In the modern-day United States, four kids from four places are all having a rough time. In a city in Vermont, Libby tries to express her feelings and add cheer to the world with art – on paper and on the walls of the school. But the school interprets this as part of her family’s history of bullying, while her family takes it as a sign of weakness.
Jack, in a tiny nearby community, goes to a two-room school that looks like it’s about to be closed, as it can’t afford to follow new state regulations. He’s also mourning the death of his younger brother some years earlier, and has a close relationship with a boy about his brother’s age.
In Seattle, Vincent loves triangles, puffins and mathematician Katherine Johnson, and is tired of being bullied for not fitting into any of the triangle sides he sees making up his school’s social circle. He’s charted out his days at school to avoid the popular bullies who like to steal his clothes and push him into lockers, but so far, none of this is working.
Also in Seattle, on the sidewalk in front of the church that offers free meals, is T, who’s run away from home and is trying to survive with just a sleeping bag and their dog for company. T’s story is told in verse and very short segments, so that T is the character initially most closed-off to the reader. But though we don’t know much about T, their thoughts on passing through days being hungry, willing to give up nearly everything to live true to their identity, is hugely expressive.

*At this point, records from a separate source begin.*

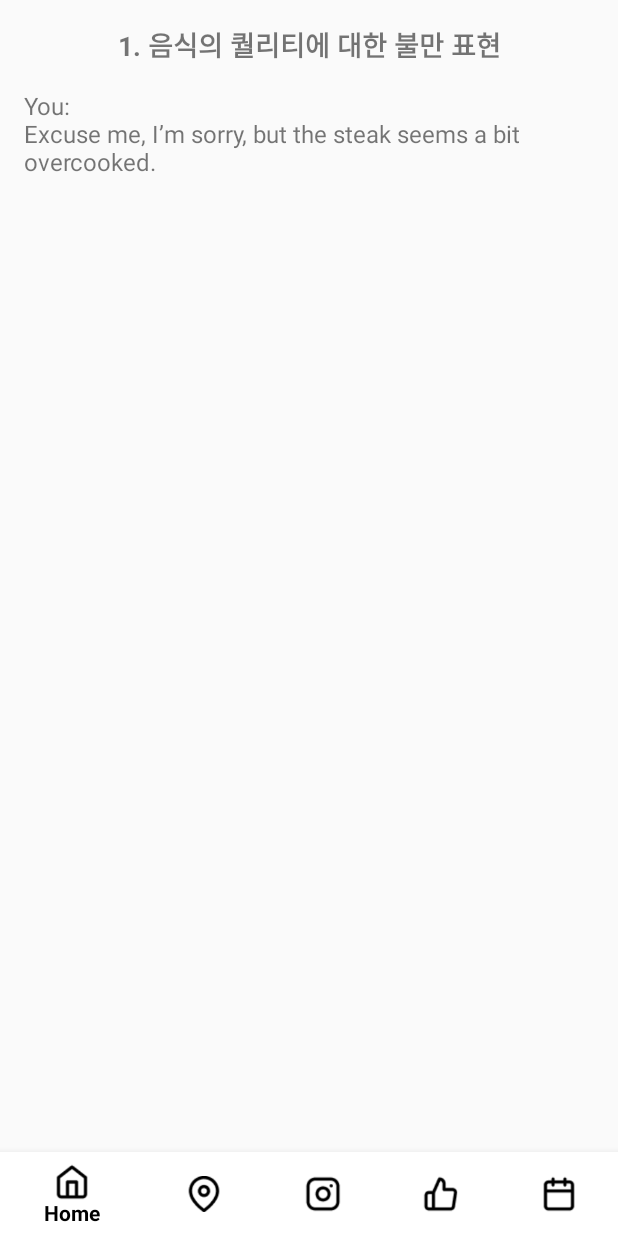
After one commit to fbwogur121/KAU-English-Project_OOP, an Android app: the fragment ConversationFragment placed in its activity, on a phone screen of 412 x 824 dp. The commit adds this screen. Run offline under Robolectric (Android 15) with nearby library versions, the phone set to English and light mode, and no system bars.

Commit message:
conversation

```diff
--- a/app/src/main/AndroidManifest.xml
+++ b/app/src/main/AndroidManifest.xml
@@ -5,6 +5,7 @@
     <!-- GoogleMaps 권한 -->
     <uses-permission android:name="android.permission.ACCESS_FINE_LOCATION" />
     <uses-permission android:name="android.permission.ACCESS_COARSE_LOCATION" />
+    <uses-permission android:name="android.permission.INTERNET" />
 
     <application
         android:allowBackup="true"
--- /dev/null
+++ b/app/src/main/java/com/example/kau_english_oop/ConversationFragment.kt
@@ -0,0 +1,18 @@
+package com.example.kau_english_oop
+
+import android.os.Bundle
+import android.view.LayoutInflater
+import android.view.View
+import android.view.ViewGroup
+import androidx.fragment.app.Fragment
+
+class ConversationFragment : Fragment() {
+
+    override fun onCreateView(
+        inflater: LayoutInflater, container: ViewGroup?,
+        savedInstanceState: Bundle?
+    ): View? {
+        // Inflate the layout for this fragment
+        return inflater.inflate(R.layout.fragment_conversation, container, false)
+    }
+}
--- /dev/null
+++ b/app/src/main/res/layout/fragment_conversation.xml
@@ -0,0 +1,31 @@
+<?xml version="1.0" encoding="utf-8"?>
+<androidx.constraintlayout.widget.ConstraintLayout xmlns:android="http://schemas.android.com/apk/res/android"
+    xmlns:app="http://schemas.android.com/apk/res-auto"
+    android:layout_width="match_parent"
+    android:layout_height="match_parent">
+
+    <TextView
+        android:id="@+id/titleTextView"
+        android:layout_width="wrap_content"
+        android:layout_height="wrap_content"
+        android:text="1. 음식의 퀄리티에 대한 불만 표현"
+        android:textSize="18sp"
+        android:textStyle="bold"
+        app:layout_constraintTop_toTopOf="parent"
+        app:layout_constraintStart_toStartOf="parent"
+        app:layout_constraintEnd_toEndOf="parent"
+        android:layout_marginTop="16dp" />
+
+    <TextView
+        android:id="@+id/conversationTextView"
+        android:layout_width="0dp"
+        android:layout_height="0dp"
+        android:text="You:\n\Excuse me, I’m sorry, but the steak seems a bit overcooked."
+        android:textSize="16sp"
+        app:layout_constraintTop_toBottomOf="@id/titleTextView"
+        app:layout_constraintStart_toStartOf="parent"
+        app:layout_constraintEnd_toEndOf="parent"
+        app:layout_constraintBottom_toBottomOf="parent"
+        android:layout_margin="16dp" />
+
+</androidx.constraintlayout.widget.ConstraintLayout>
```
Also changed, not shown: app/src/main/java/com/example/kau_english_oop/MapFragment.kt (+29 -36 lines).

All these stories start out separate and slowly inch their way to connection. Libby sneaks out of her house to spread postcards with positive messages. And as people receive postcards, they start sending them as well, creating an increasing circle of kindness and allowing all of our main characters to take important steps in growth that improve their own lives as well as that of those around them. Though the message of kindness is apparent from the start, a message of the importance of understanding and loving kids and teens who don’t feel that they fit into the standard boy and girl gender boxes comes to the surface as well.
As in Braden’s The Benefits of Being an Octopus, the issues here are gut-wrenching while feeling absolutely grounded in reality. The first three-quarters of the book, with all four main characters suffering so much before they came together, was really tough for my sensitive maternal heart, though I think kids are often less bothered by this than I am and I cared enough about the characters and trust Ann Braden’s writing enough that I was never tempted to give up reading. And the ending came together gloriously. I could see this making a great classroom read-aloud, with kids making their own inspiring postcards to pass out in their communities, or as Braden herself has done, to mail to communities in need or impacted by hate crimes.
I am easily coming up with more desert fantasies – Paula Santiago and the River of Tears by Tehlor Kay Mejia, or The Total Eclipse of Nestor Lopez by Adrianna Cuevas (this is also when I realize that I still haven’t written up my notes of that last one into a full review) – but am having a harder time thinking of fantasies with a focus on kindness. Please let me know in the comments if you know of any! Flight of the Puffin might also pair well with A Place at the Table by Saadia Faruqi & Laura Shovan, which also has themes of different people getting to know and help each other.